• Task instructions:
Only a number is wanted here: how many lines in the records below contain the string "your".

-----

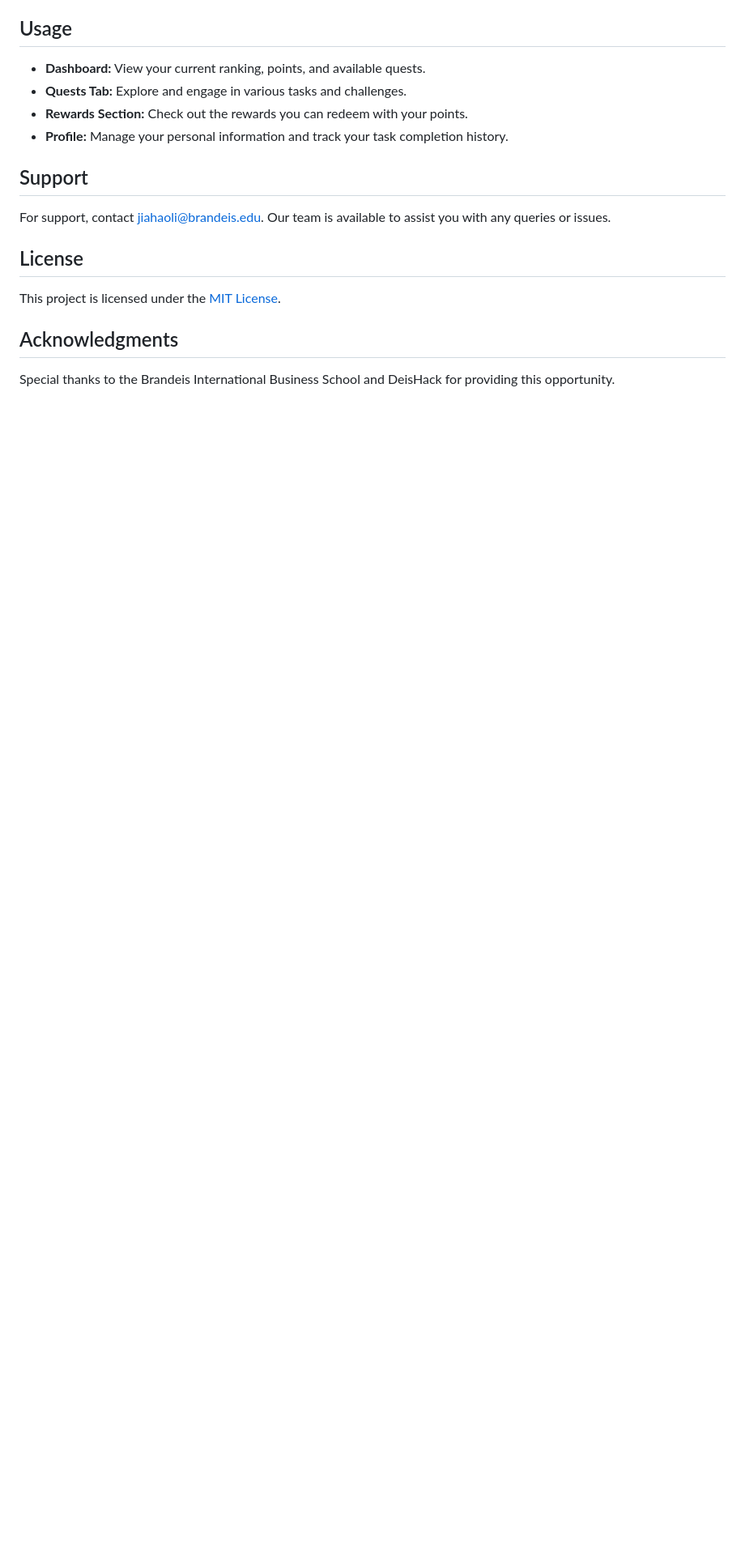
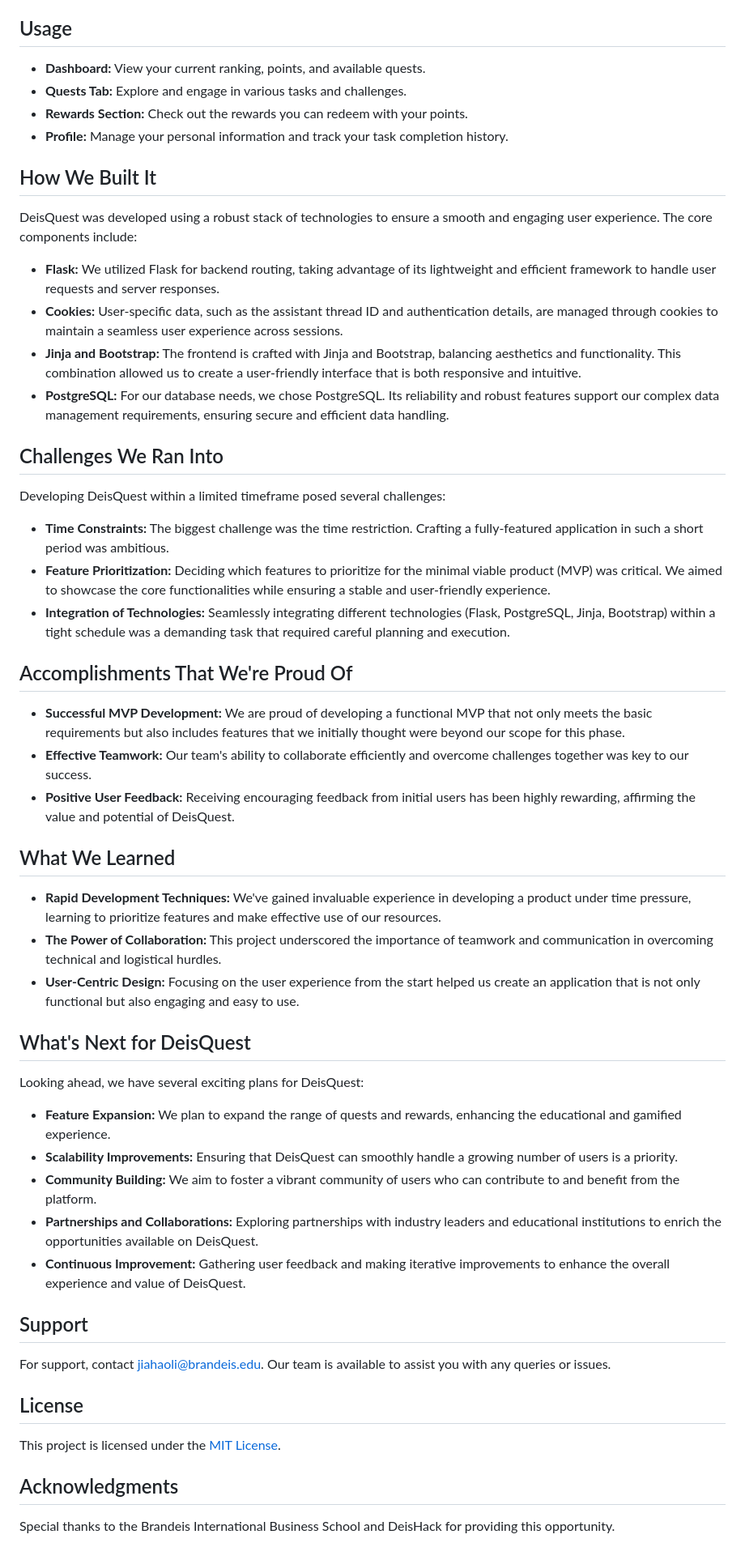
Before and after one commit to jiahaoli0465/DeisHack2024-DeisQuest, a Markdown page: README.md, the part around the change. Shown: that part at 81% size. GitHub-like rendering; blank space fills up the shorter version.

```diff
--- a/README.md
+++ b/README.md
@@ -43,6 +43,44 @@ To get started with DeisQuest, follow these steps:
 - **Rewards Section:** Check out the rewards you can redeem with your points.
 - **Profile:** Manage your personal information and track your task completion history.
 
+## How We Built It
+
+DeisQuest was developed using a robust stack of technologies to ensure a smooth and engaging user experience. The core components include:
+
+- **Flask:** We utilized Flask for backend routing, taking advantage of its lightweight and efficient framework to handle user requests and server responses.
+- **Cookies:** User-specific data, such as the assistant thread ID and authentication details, are managed through cookies to maintain a seamless user experience across sessions.
+- **Jinja and Bootstrap:** The frontend is crafted with Jinja and Bootstrap, balancing aesthetics and functionality. This combination allowed us to create a user-friendly interface that is both responsive and intuitive.
+- **PostgreSQL:** For our database needs, we chose PostgreSQL. Its reliability and robust features support our complex data management requirements, ensuring secure and efficient data handling.
+
+## Challenges We Ran Into
+
+Developing DeisQuest within a limited timeframe posed several challenges:
+
+- **Time Constraints:** The biggest challenge was the time restriction. Crafting a fully-featured application in such a short period was ambitious.
+- **Feature Prioritization:** Deciding which features to prioritize for the minimal viable product (MVP) was critical. We aimed to showcase the core functionalities while ensuring a stable and user-friendly experience.
+- **Integration of Technologies:** Seamlessly integrating different technologies (Flask, PostgreSQL, Jinja, Bootstrap) within a tight schedule was a demanding task that required careful planning and execution.
+
+## Accomplishments That We're Proud Of
+
+- **Successful MVP Development:** We are proud of developing a functional MVP that not only meets the basic requirements but also includes features that we initially thought were beyond our scope for this phase.
+- **Effective Teamwork:** Our team's ability to collaborate efficiently and overcome challenges together was key to our success.
+- **Positive User Feedback:** Receiving encouraging feedback from initial users has been highly rewarding, affirming the value and potential of DeisQuest.
+
+## What We Learned
+
+- **Rapid Development Techniques:** We've gained invaluable experience in developing a product under time pressure, learning to prioritize features and make effective use of our resources.
+- **The Power of Collaboration:** This project underscored the importance of teamwork and communication in overcoming technical and logistical hurdles.
+- **User-Centric Design:** Focusing on the user experience from the start helped us create an application that is not only functional but also engaging and easy to use.
+
+## What's Next for DeisQuest
+
+Looking ahead, we have several exciting plans for DeisQuest:
+
+- **Feature Expansion:** We plan to expand the range of quests and rewards, enhancing the educational and gamified experience.
+- **Scalability Improvements:** Ensuring that DeisQuest can smoothly handle a growing number of users is a priority.
+- **Community Building:** We aim to foster a vibrant community of users who can contribute to and benefit from the platform.
+- **Partnerships and Collaborations:** Exploring partnerships with industry leaders and educational institutions to enrich the opportunities available on DeisQuest.
+- **Continuous Improvement:** Gathering user feedback and making iterative improvements to enhance the overall experience and value of DeisQuest.
 
 ## Support
 
```
Also changed, not shown: Dev.md (added).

-----

• Output of the task:
2